§ AIM OF THE TASK: Copy each line below that contains "database".

Edit difference data:
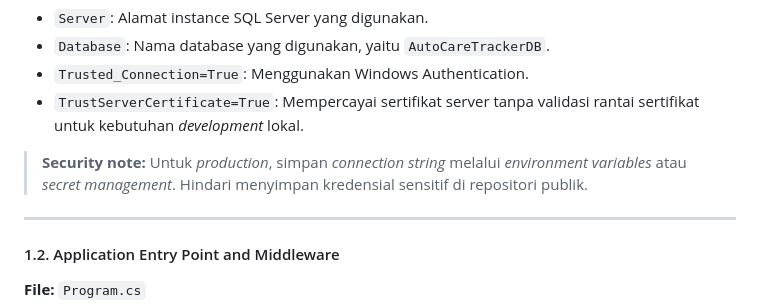
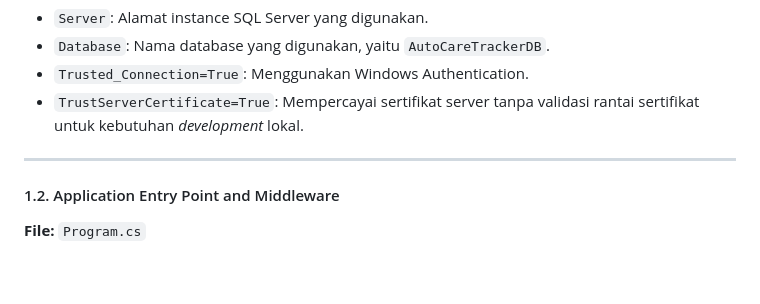
Before and after one commit to dimasgood691-byte/Auto-Care-Tracker, a Markdown page: README.md, the part around the change. Drawn GitHub-style; blank space fills up the shorter version.

Commit message:
Update README
Removed security note about storing connection strings in production.

```diff
--- a/README.md
+++ b/README.md
@@ -50,9 +50,6 @@ Konfigurasi *connection string* untuk menghubungkan aplikasi backend ke database
 - `Database`: Nama database yang digunakan, yaitu `AutoCareTrackerDB`.
 - `Trusted_Connection=True`: Menggunakan Windows Authentication.
 - `TrustServerCertificate=True`: Mempercayai sertifikat server tanpa validasi rantai sertifikat untuk kebutuhan *development* lokal.
-
-> **Security note:** Untuk *production*, simpan *connection string* melalui *environment variables* atau *secret management*. Hindari menyimpan kredensial sensitif di repositori publik.
-
 ---
 
 #### 1.2. Application Entry Point and Middleware
```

§ ANSWER SPACE:
@@ -50,9 +50,6 @@ Konfigurasi *connection string* untuk menghubungkan aplikasi backend ke database
 - `Database`: Nama database yang digunakan, yaitu `AutoCareTrackerDB`.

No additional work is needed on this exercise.